Your objective >> Go through the data below and return each line where the string "href" occurs.

[Web page revision data]
=====
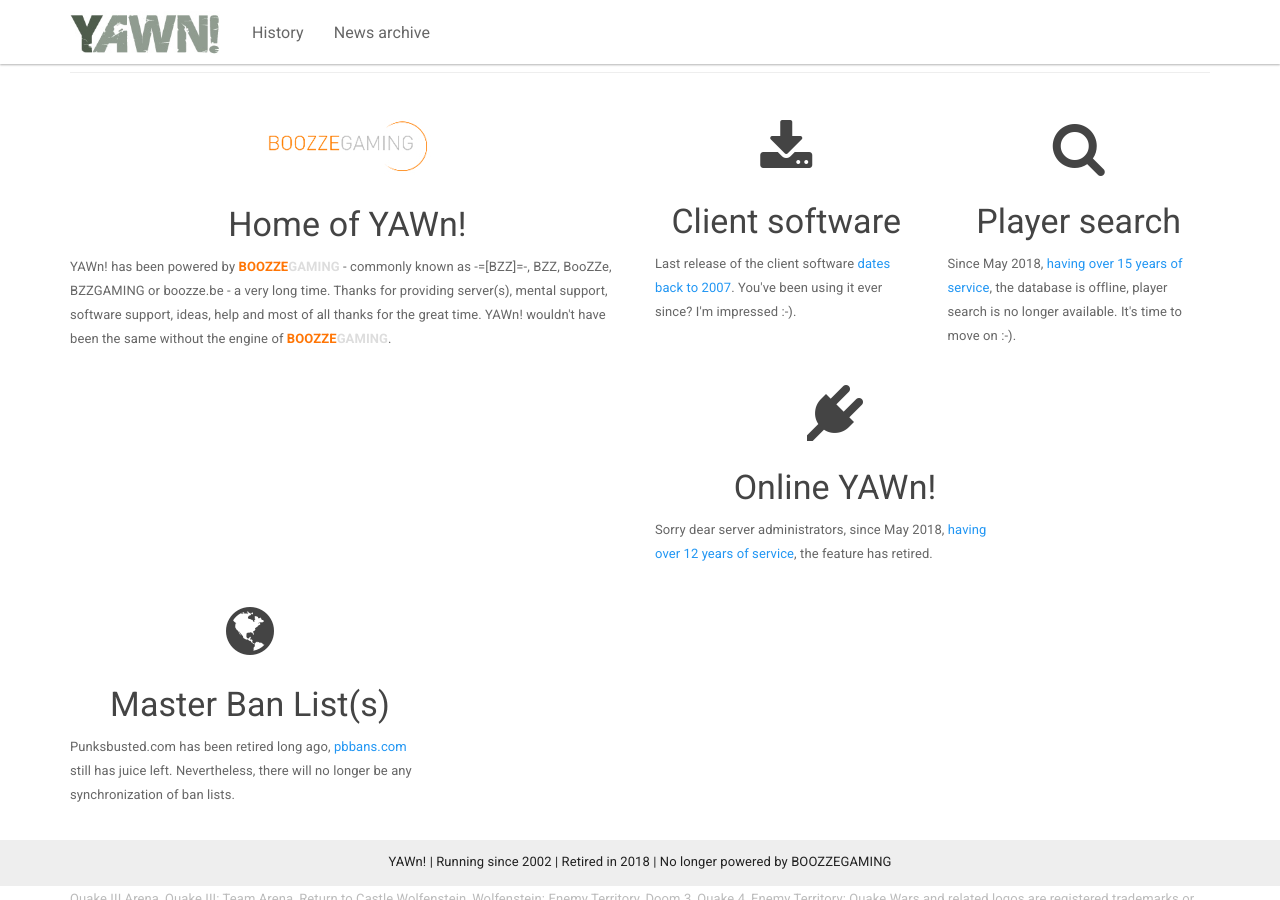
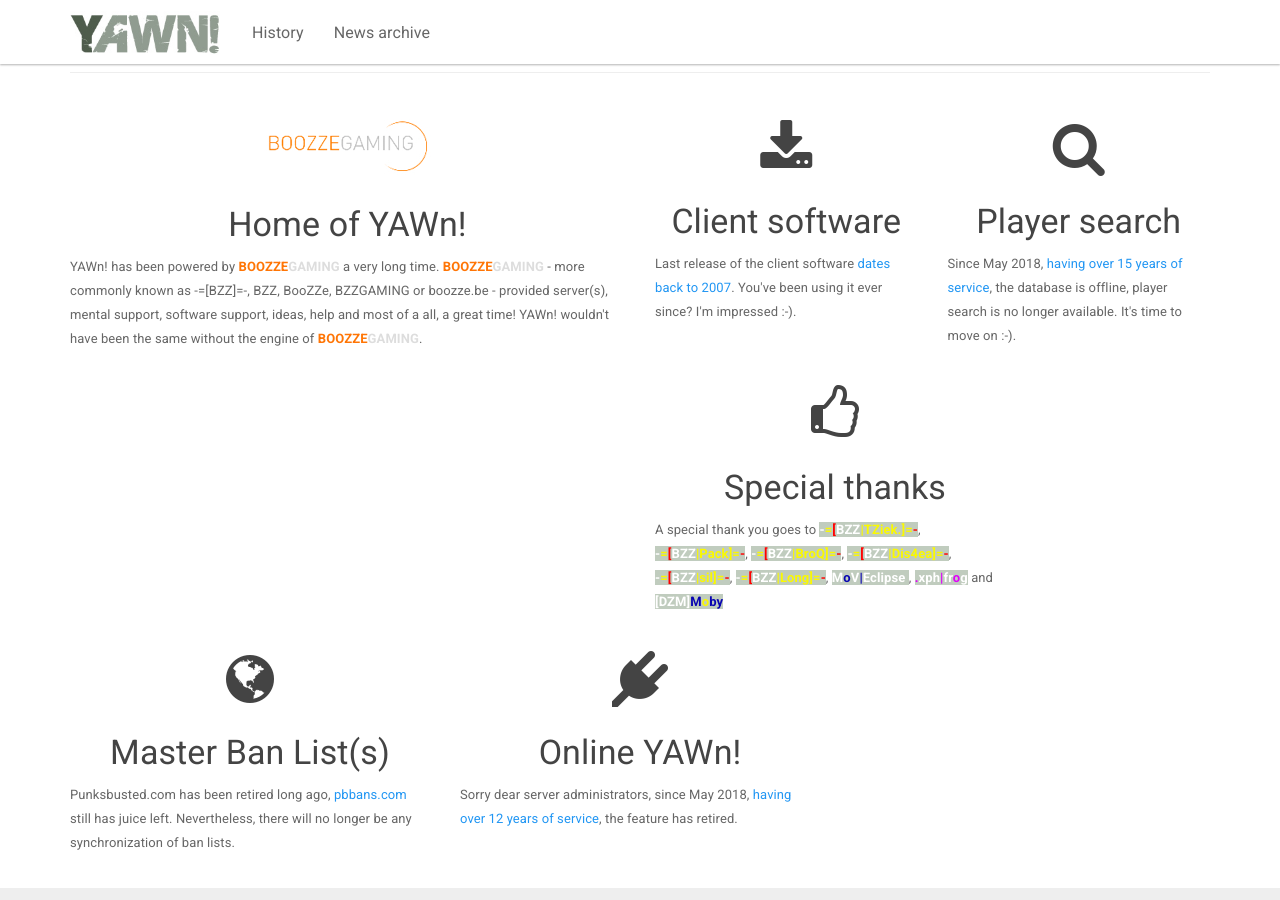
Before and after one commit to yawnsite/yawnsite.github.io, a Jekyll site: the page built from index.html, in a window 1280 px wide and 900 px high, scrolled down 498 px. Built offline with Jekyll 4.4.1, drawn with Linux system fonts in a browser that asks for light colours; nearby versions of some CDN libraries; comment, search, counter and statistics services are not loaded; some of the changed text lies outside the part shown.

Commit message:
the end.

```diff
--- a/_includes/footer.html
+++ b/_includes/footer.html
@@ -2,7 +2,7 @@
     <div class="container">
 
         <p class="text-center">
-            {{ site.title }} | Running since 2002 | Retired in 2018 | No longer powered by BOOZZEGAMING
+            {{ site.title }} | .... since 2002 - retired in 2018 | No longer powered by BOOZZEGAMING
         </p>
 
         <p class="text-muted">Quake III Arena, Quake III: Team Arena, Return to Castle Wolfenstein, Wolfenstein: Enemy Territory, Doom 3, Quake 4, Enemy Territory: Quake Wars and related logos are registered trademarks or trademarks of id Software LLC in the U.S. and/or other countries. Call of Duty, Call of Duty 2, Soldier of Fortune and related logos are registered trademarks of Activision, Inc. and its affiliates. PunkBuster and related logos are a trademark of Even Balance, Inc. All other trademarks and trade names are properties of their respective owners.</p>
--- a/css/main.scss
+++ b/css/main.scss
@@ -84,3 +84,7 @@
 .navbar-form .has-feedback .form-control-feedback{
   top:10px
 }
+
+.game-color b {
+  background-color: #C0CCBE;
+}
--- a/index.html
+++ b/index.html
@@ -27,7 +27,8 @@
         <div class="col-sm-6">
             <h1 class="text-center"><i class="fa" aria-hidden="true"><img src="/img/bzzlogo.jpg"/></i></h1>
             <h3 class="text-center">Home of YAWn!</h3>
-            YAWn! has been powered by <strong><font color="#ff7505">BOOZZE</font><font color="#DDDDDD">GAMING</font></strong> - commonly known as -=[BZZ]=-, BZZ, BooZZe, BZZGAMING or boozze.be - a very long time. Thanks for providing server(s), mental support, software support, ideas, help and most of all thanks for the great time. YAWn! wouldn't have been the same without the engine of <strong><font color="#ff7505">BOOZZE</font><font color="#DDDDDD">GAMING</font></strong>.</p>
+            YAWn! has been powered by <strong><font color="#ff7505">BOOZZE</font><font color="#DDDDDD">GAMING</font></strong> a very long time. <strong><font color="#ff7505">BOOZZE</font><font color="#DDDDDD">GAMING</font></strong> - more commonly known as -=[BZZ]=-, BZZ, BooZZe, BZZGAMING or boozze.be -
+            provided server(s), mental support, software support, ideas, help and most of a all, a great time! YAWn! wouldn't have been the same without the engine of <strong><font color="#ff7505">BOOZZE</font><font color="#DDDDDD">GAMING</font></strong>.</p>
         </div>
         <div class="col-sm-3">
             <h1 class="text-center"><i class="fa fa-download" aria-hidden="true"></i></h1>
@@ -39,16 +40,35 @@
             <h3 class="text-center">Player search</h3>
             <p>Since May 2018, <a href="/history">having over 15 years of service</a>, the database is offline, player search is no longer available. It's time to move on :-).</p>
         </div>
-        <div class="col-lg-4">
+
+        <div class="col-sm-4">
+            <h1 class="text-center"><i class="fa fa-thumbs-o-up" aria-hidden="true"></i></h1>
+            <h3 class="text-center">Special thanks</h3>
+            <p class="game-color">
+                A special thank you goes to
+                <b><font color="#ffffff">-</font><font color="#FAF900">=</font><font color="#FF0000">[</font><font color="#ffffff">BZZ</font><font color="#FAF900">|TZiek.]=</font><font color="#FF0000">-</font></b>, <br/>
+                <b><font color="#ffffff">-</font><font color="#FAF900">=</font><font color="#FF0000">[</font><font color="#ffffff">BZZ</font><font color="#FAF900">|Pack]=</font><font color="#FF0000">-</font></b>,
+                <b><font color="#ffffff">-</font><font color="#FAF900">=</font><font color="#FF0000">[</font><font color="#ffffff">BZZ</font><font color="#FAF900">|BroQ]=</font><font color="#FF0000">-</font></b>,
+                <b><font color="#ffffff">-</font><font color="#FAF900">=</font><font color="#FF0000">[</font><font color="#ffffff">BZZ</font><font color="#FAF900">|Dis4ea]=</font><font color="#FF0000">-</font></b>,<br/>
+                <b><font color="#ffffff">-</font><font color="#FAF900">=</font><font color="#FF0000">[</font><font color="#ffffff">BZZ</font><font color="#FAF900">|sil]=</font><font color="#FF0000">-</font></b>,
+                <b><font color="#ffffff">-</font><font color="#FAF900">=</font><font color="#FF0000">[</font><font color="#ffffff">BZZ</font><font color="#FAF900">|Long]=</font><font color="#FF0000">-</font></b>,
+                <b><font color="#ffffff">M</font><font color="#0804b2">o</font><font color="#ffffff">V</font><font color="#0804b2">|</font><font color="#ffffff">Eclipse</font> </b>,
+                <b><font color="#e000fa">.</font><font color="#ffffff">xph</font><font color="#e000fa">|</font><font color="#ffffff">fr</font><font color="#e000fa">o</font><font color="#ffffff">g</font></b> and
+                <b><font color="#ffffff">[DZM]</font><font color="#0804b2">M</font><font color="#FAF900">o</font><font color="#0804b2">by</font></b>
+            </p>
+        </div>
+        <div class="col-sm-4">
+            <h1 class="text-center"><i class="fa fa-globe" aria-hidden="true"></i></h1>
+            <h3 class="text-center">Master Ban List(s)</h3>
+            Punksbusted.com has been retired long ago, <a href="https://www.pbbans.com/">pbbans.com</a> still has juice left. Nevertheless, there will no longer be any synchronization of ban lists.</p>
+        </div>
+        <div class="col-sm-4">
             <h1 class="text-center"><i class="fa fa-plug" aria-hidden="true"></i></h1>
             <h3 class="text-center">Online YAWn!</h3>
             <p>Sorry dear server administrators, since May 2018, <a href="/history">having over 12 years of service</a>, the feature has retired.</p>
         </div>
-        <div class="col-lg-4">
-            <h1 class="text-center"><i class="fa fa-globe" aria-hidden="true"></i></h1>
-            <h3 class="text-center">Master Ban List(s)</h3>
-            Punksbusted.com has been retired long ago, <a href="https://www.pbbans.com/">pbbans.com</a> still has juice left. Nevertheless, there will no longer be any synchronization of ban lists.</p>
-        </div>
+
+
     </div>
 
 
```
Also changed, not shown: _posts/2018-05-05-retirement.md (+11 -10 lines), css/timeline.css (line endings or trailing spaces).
=====
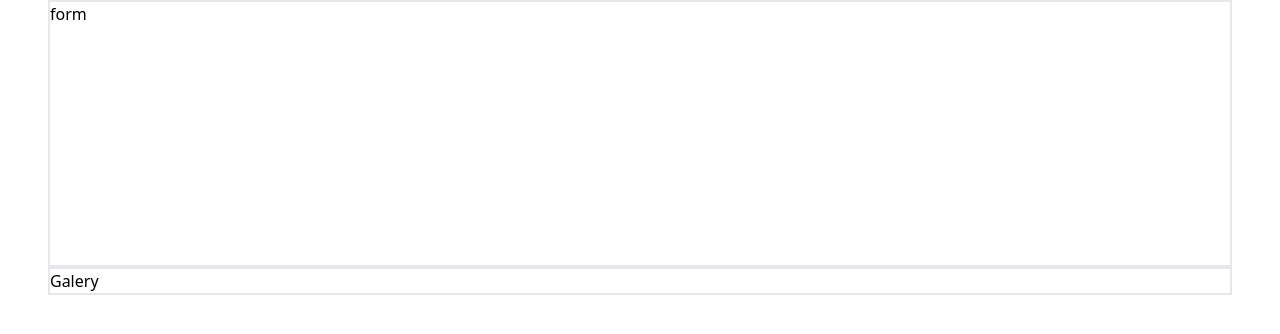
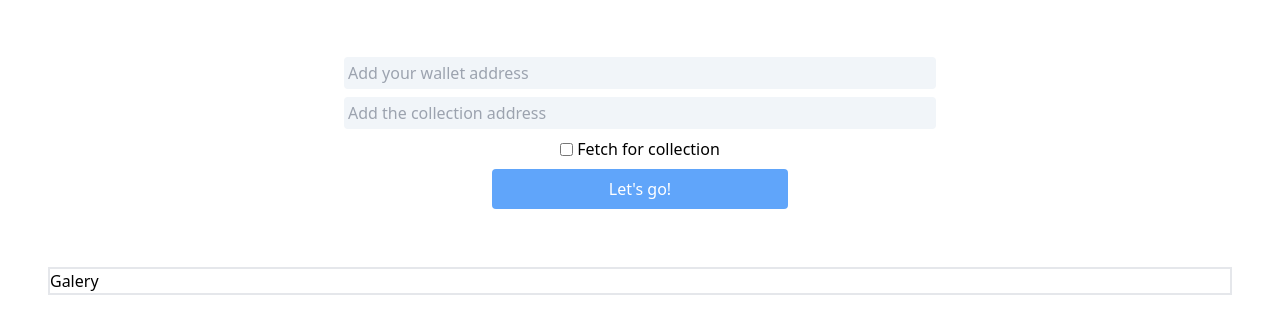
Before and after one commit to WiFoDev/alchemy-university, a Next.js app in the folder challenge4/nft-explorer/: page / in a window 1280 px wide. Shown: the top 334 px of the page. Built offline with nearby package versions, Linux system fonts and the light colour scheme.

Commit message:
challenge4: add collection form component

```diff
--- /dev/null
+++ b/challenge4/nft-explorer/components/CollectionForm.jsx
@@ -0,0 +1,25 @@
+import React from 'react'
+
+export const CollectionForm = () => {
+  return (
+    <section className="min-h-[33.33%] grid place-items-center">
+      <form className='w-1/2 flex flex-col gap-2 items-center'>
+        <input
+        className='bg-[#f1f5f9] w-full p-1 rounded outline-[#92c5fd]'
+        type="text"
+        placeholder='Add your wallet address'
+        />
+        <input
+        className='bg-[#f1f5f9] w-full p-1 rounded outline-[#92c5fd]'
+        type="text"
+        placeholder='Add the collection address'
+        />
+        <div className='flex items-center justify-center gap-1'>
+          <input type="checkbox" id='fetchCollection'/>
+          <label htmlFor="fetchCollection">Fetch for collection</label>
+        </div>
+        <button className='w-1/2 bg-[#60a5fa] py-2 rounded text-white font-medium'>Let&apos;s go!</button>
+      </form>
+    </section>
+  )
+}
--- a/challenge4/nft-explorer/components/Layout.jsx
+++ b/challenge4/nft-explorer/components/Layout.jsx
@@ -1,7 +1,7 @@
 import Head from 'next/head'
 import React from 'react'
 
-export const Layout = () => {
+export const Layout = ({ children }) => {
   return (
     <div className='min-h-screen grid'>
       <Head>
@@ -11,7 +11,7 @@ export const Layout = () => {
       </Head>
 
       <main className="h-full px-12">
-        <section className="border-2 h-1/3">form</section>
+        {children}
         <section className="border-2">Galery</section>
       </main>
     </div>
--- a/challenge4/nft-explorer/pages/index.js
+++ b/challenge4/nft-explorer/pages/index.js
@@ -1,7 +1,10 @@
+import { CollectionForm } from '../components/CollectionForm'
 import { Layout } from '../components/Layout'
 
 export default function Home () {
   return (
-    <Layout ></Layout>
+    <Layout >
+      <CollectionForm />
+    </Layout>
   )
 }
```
=====
Finished task >>
             <p>Since May 2018, <a href="/history">having over 15 years of service</a>, the database is offline, player search is no longer available. It's time to move on :-).</p>
+            Punksbusted.com has been retired long ago, <a href="https://www.pbbans.com/">pbbans.com</a> still has juice left. Nevertheless, there will no longer be any synchronization of ban lists.</p>
             <p>Sorry dear server administrators, since May 2018, <a href="/history">having over 12 years of service</a>, the feature has retired.</p>
-            Punksbusted.com has been retired long ago, <a href="https://www.pbbans.com/">pbbans.com</a> still has juice left. Nevertheless, there will no longer be any synchronization of ban lists.</p>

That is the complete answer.